The company became aware of the mistranslation when Daw Aung San Suu Kyi, the de facto civilian leader of Myanmar, took to Facebook to write about Mr. Xi’s two-day visit to her country, The Guardian reports.
The posts were written in Burmese, and when they were translated to English, Mr. Xi’s name read as “Mr. Shithole.” According to Reuters, Google’s translation function didn’t make the same error.
A Facebook spokesman, Andy Stone, apologized for the glitch on Saturday. “We fixed a technical issue that caused incorrect translations from Burmese to English on Facebook,” Mr. Stone said, per The Guardian. “This should not have happened and we are taking steps to ensure it doesn’t happen again.”
The Facebook system didn’t have Xi Jinping’s name in its Burmese database, so it took a guess at the translation. Translation tests of similar words that begin with “xi” and “shi” also were interpreted as “shithole.”
Facebook has had many problems with translations from Burmese. In 2018, it momentarily removed the feature when Reuters reported that the tool was generating strange results.

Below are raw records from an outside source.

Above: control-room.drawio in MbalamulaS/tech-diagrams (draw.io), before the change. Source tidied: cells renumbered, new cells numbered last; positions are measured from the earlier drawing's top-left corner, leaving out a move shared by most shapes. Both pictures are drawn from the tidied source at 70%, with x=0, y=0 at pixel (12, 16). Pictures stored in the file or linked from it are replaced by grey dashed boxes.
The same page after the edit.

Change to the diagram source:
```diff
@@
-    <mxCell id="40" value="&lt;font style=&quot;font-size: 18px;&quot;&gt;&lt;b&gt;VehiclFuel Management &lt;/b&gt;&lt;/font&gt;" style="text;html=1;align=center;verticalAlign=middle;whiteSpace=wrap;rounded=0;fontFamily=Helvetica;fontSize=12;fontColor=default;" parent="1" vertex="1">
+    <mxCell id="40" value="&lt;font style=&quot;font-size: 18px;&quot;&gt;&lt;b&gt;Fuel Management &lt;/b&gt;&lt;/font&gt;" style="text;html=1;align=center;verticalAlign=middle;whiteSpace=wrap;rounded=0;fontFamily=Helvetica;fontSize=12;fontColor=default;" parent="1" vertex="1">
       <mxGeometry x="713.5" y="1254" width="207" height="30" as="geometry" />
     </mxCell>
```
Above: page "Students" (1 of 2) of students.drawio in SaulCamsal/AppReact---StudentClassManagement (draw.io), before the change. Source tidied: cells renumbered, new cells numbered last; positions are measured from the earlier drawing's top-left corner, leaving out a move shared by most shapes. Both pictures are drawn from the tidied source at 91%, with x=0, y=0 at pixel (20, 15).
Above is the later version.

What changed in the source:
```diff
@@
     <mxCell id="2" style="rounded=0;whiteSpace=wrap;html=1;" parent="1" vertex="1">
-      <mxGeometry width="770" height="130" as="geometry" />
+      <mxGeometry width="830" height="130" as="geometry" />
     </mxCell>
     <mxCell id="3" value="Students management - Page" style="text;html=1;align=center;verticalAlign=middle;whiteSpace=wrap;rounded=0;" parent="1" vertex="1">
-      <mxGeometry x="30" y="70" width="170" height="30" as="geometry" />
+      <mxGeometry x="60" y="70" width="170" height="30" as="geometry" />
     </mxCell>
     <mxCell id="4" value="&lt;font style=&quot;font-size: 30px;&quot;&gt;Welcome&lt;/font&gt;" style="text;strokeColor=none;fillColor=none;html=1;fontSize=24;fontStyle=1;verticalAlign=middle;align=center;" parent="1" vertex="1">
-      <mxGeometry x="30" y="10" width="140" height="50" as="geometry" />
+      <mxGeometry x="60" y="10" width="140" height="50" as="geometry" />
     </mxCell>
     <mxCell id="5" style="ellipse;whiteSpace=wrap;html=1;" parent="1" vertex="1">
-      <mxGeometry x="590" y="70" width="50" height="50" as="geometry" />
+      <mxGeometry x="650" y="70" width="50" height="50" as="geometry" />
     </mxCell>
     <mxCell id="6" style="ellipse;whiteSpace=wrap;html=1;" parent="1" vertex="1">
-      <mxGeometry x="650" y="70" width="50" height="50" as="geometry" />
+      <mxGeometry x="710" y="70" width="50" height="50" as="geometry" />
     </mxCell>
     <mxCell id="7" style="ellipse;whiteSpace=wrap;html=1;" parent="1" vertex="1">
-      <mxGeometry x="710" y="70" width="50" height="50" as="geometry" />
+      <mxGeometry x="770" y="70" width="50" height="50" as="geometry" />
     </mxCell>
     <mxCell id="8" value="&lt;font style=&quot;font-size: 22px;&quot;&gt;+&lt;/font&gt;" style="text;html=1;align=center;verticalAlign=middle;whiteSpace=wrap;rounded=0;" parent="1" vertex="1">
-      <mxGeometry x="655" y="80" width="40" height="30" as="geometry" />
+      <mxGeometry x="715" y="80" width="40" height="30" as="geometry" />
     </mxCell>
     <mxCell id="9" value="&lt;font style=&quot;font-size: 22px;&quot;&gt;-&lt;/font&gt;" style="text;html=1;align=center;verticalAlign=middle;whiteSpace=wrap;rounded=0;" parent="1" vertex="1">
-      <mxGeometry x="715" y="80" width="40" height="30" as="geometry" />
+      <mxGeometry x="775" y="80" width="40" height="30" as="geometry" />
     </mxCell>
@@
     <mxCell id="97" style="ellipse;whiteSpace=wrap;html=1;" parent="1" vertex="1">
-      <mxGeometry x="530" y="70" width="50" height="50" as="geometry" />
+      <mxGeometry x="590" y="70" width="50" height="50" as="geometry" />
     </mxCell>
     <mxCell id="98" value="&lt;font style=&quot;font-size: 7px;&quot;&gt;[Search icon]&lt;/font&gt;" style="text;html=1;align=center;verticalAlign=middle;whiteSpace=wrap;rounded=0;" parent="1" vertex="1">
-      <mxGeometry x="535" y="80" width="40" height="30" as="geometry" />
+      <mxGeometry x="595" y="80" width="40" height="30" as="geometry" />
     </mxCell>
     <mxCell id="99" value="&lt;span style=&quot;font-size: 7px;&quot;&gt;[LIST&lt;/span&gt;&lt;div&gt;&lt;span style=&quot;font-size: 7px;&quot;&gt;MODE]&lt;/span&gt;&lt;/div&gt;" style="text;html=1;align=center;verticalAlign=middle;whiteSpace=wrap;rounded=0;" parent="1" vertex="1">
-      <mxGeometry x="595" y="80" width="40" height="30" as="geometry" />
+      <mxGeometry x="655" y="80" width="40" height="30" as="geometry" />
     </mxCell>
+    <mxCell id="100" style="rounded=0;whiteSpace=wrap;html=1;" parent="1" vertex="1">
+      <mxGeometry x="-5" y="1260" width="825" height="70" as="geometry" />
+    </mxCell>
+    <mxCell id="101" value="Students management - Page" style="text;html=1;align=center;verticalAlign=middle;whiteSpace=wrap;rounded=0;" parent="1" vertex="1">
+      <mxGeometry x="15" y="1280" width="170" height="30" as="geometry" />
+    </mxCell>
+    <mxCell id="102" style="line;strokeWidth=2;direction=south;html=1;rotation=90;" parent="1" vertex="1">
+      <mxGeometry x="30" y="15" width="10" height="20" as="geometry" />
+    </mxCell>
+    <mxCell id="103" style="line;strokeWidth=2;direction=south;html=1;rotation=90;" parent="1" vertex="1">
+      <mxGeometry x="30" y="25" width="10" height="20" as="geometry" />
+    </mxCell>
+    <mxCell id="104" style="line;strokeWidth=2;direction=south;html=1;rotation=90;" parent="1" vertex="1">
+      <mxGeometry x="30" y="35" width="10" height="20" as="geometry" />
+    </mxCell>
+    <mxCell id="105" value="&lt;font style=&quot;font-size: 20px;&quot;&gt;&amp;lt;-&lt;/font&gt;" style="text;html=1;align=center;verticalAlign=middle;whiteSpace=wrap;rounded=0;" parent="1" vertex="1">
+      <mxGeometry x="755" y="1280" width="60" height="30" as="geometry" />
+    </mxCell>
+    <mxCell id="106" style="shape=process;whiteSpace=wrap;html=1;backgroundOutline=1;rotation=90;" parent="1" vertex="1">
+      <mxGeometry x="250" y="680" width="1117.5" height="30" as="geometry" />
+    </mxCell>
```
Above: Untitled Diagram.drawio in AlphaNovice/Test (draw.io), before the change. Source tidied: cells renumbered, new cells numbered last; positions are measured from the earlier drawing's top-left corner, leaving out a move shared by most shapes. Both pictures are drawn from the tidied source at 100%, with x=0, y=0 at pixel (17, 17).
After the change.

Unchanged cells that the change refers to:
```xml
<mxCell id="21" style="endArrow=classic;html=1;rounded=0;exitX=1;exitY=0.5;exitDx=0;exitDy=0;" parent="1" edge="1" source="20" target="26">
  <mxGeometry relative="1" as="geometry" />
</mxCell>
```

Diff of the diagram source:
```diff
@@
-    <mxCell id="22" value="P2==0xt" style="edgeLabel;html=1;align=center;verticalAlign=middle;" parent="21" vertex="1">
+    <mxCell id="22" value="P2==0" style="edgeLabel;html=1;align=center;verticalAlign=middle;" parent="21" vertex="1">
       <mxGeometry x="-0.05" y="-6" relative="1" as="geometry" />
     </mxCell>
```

An investigation showed how Facebook was unsuccessful in combating antagonistic Burmese language posts about Myanmar’s Rohingya Muslimes, when around 730,000 of them fled during a military crackdown in 2017 that the U.N. has labeled as having “genocidal intent.” It also proved that the translation function was flawed, pointing to an anti-Rohingya post that supported killing Muslims. The message translated into English at “I shouldn’t have a rainbow in Myanmar.”